As I headed towards the Archives metro station today, I passed an older man who approached me with no bag and a mismatched set of clothing. Sure enough, the question, "MIss, can you help me?" I steeled myself, seeing him coming my way, and let out a breath. "No, I'm sorry, I don't carry cash." This is what I say to everyone. Both because it's the truth: I rarely, if ever, carry cash anymore, and because I don't think cash is what most people need.
The man shouted after me. "Hey, you're a nice lady!" I turned around and he smiled and waved. "A really nice lady."
Huh. I'm often told, by the people in need that I help in the course of my work, that the hardest thing on the street is being ignored, treated as subhuman. Sometimes beggars are kicked or stepped on. And I admit that I dislike dodging a beggar who has positioned themselves in the path I am trying to walk, shaking their coffeecups. But an old mentor of mine once told a story about how he forced himself to, at the very least, acknowledge the humanity before him. It's messy. It's uncomfortable. But at least he woulod acknowledge that they are also humans... even though he also gave out no change.

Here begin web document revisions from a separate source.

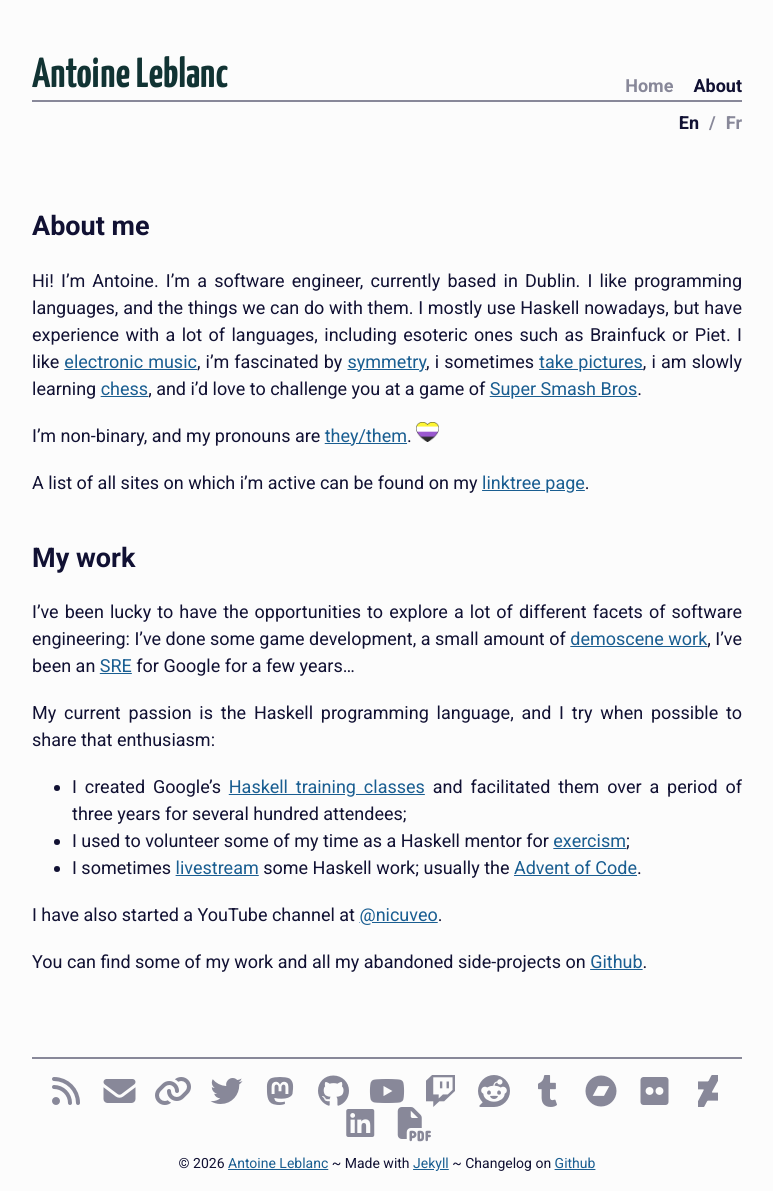
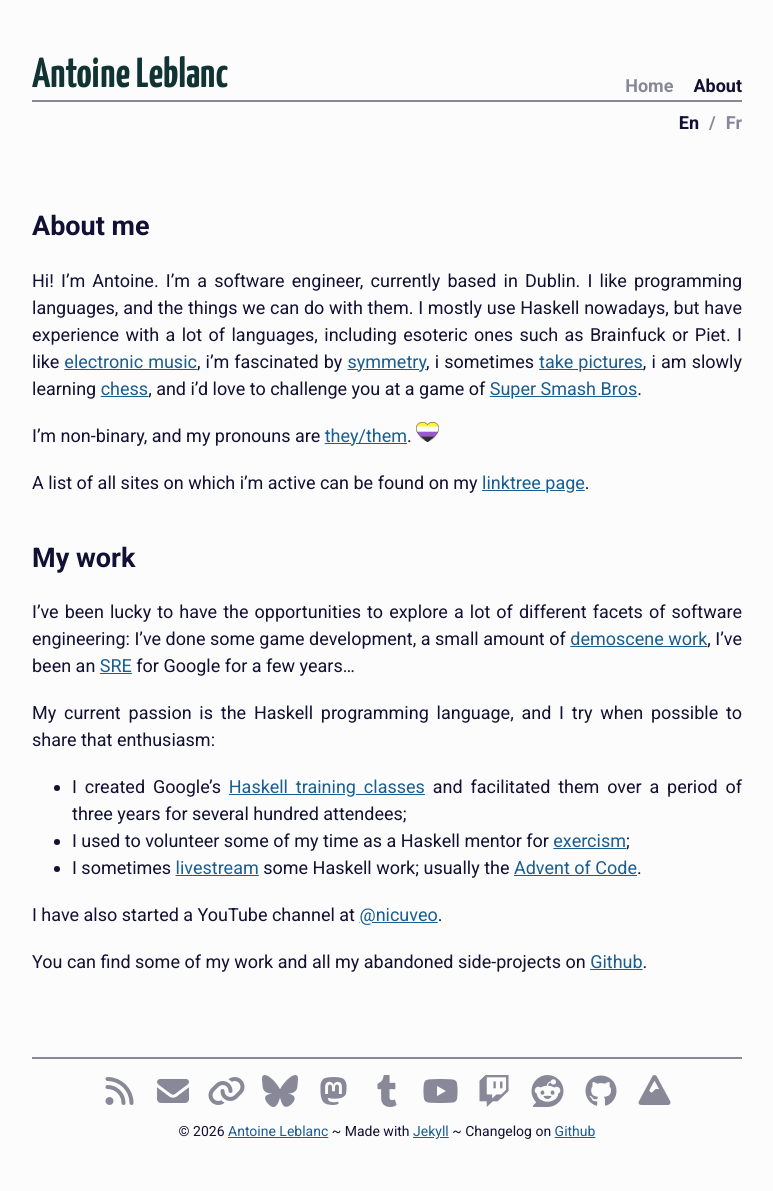
Before and after one commit to nicuveo/nauths.fr, a Jekyll site: the page built from en/about.md, in a window 1280 px wide. Shown: the whole page, without its empty margins (253-1026 px from the left). Built offline with Jekyll 4.4.1, drawn with Linux system fonts in a browser that asks for light colours; after the commit the page ends 1159 px from its top, so only the background shows below that.

Commit message:
Simplify footer

```diff
--- a/_data/urls.yml
+++ b/_data/urls.yml
@@ -1,7 +1,9 @@
 about: "about.html"
 
 bandcamp:   "https://bandcamp.com/nicuveo"
+bluesky:    "https://bsky.app/profile/nicuveo.gay"
 chess:      "https://www.chess.com/member/nicuveo"
+codeberg:   "https://codeberg.org/nicuveo"
 deviantart: "https://nicuveo.deviantart.com"
 flickr:     "https://flickr.com/nicuveo"
 github:     "https://github.com/nicuveo"
--- a/_includes/footer.html
+++ b/_includes/footer.html
@@ -3,23 +3,18 @@
 {% capture rss %}/{{ page.lang }}/feed.xml{% endcapture %}
 
 <div id="footer">
-
 <div id="links">
- <a class="link" href="{{ rss          }}">         <i class="fa fa-2x fa-rss"                  ></i></a>
- <a class="link" href="{{ u.mail       }}">         <i class="fa fa-2x fa-envelope"             ></i></a>
- <a class="link" href="{{ u.linktree   }}">         <i class="fa fa-2x fa-solid  fa-link"       ></i></a>
- <a class="link" href="{{ u.twitter    }}">         <i class="fa fa-2x fa-brands fa-twitter"    ></i></a>
- <a class="link" href="{{ u.mastodon   }}" rel="me"><i class="fa fa-2x fa-brands fa-mastodon"   ></i></a>
- <a class="link" href="{{ u.github     }}">         <i class="fa fa-2x fa-brands fa-github"     ></i></a>
- <a class="link" href="{{ u.youtube    }}">         <i class="fa fa-2x fa-brands fa-youtube"    ></i></a>
- <a class="link" href="{{ u.twitch     }}">         <i class="fa fa-2x fa-brands fa-twitch"     ></i></a>
- <a class="link" href="{{ u.reddit     }}">         <i class="fa fa-2x fa-brands fa-reddit"     ></i></a>
- <a class="link" href="{{ u.tumblr     }}">         <i class="fa fa-2x fa-brands fa-tumblr"     ></i></a>
- <a class="link" href="{{ u.bandcamp   }}">         <i class="fa fa-2x fa-brands fa-bandcamp"   ></i></a>
- <a class="link" href="{{ u.flickr     }}">         <i class="fa fa-2x fa-brands fa-flickr"     ></i></a>
- <a class="link" href="{{ u.deviantart }}">         <i class="fa fa-2x fa-brands fa-deviantart" ></i></a>
- <a class="link" href="{{ u.linkedin   }}">         <i class="fa fa-2x fa-brands fa-linkedin"   ></i></a>
- <a class="link" href="{{ u.resume     }}">         <i class="fa fa-2x fa-solid  fa-file-pdf"   ></i></a>
+ <a class="link" href="{{ rss        }}">         <i class="fa-2x fa-solid  fa-rss"     ></i></a>
+ <a class="link" href="{{ u.mail     }}">         <i class="fa-2x fa-solid  fa-envelope"></i></a>
+ <a class="link" href="{{ u.linktree }}">         <i class="fa-2x fa-solid  fa-link"    ></i></a>
+ <a class="link" href="{{ u.bluesky  }}">         <i class="fa-2x fa-brands fa-bluesky" ></i></a>
+ <a class="link" href="{{ u.mastodon }}" rel="me"><i class="fa-2x fa-brands fa-mastodon"></i></a>
+ <a class="link" href="{{ u.tumblr   }}">         <i class="fa-2x fa-brands fa-tumblr"  ></i></a>
+ <a class="link" href="{{ u.youtube  }}">         <i class="fa-2x fa-brands fa-youtube" ></i></a>
+ <a class="link" href="{{ u.twitch   }}">         <i class="fa-2x fa-brands fa-twitch"  ></i></a>
+ <a class="link" href="{{ u.reddit   }}">         <i class="fa-2x fa-brands fa-reddit"  ></i></a>
+ <a class="link" href="{{ u.github   }}">         <i class="fa-2x fa-brands fa-github"  ></i></a>
+ <a class="link" href="{{ u.codeberg }}">         <i class="fa-2x fa-solid  fa-mountain"></i></a>
 </div>
 
 <p id="footer-text">
```
Lines whose indentation alone changed are shown as unchanged.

So there we go. There was my uncomfortable, didn't change a thing about this world, out of the comfort zone interaction for the morning.
I've been good about my Lenten discipline of no Facebook. It helps that I logged out of every single device, so I'd have to be intentional about logging back on. So far, I've noticed that I tend to think about reaching for Facebook when I'm bored- sitting on the bus, waking up in the morning, during lunch at work.
I use it as a time filler... and it fills so much time, it crept into my working time, which turned it into a time waster. At this point, I'm still defaulting to looking to some other electronic means to fill empty time, though for some reason, it's easier to turn off these other sources. (Currently, my default is WaPo or the BBC, but my guilty lovehate affair with Buzzfeed continues. It's terrible writing and I hate the click bait, but it can have such amusing lists...)
Perhaps part of my problem with social media is that I have no choice but to see ALL THE FEEDS at once. At least with email, I can automatically sort things into categories that I only check when I am ready to. Seeing everything at once is a little like trying to shake hands with an octopus. ALL THE HANDS AT ONCE!
We've been having some winter weather here in DC. Now I know that Boston has it way worse than we do... but being that we are essentially a Southern city, we don't have the kind of winter stuff that Boston does. We shut down for an inch. The dire warnings of an incoming storm led us to plan to shut the office today if the school systems closed. I had already planned to go to a doctor's appointment, and then hole up in the library for a few hours to write. Then my doctor's appointment got cancelled and rescheduled... after I had already left home.
I was actually pretty grumpy about the rescheduling. I had planned carefully and "public transit pooled" with M, who told me a lot of details about his job and what he does. He can be a pretty quiet guy who takes a lot of time to process, so when he does start talking, I like to seize the moment. I learned a lot about his coworkers and the logistics of walking through the stacks and what could be carried in various locations. (Which actually has a lot of bearing on what he chooses to carry for lunch, and affects his work stress as he figures out who can carry what in which container through the various levels of the maze that is the DC archives.)
But it's still frustrating to me to have my careful plans disrupted. Now I've paid for public transit that I didn't need to. The library is not open yet, so I had to pick out a coffeeshop, instead. (Which wasn't in my plans, but at least I've found a local neighborhood shop that I like.) And the rescheduled appointment is so far in the afternoon that I'll probably end up going home after I work for a while, because I can't spend 5 hours in a coffee shop!
I think I need to employ my current mantra of "I did my part. Let it go."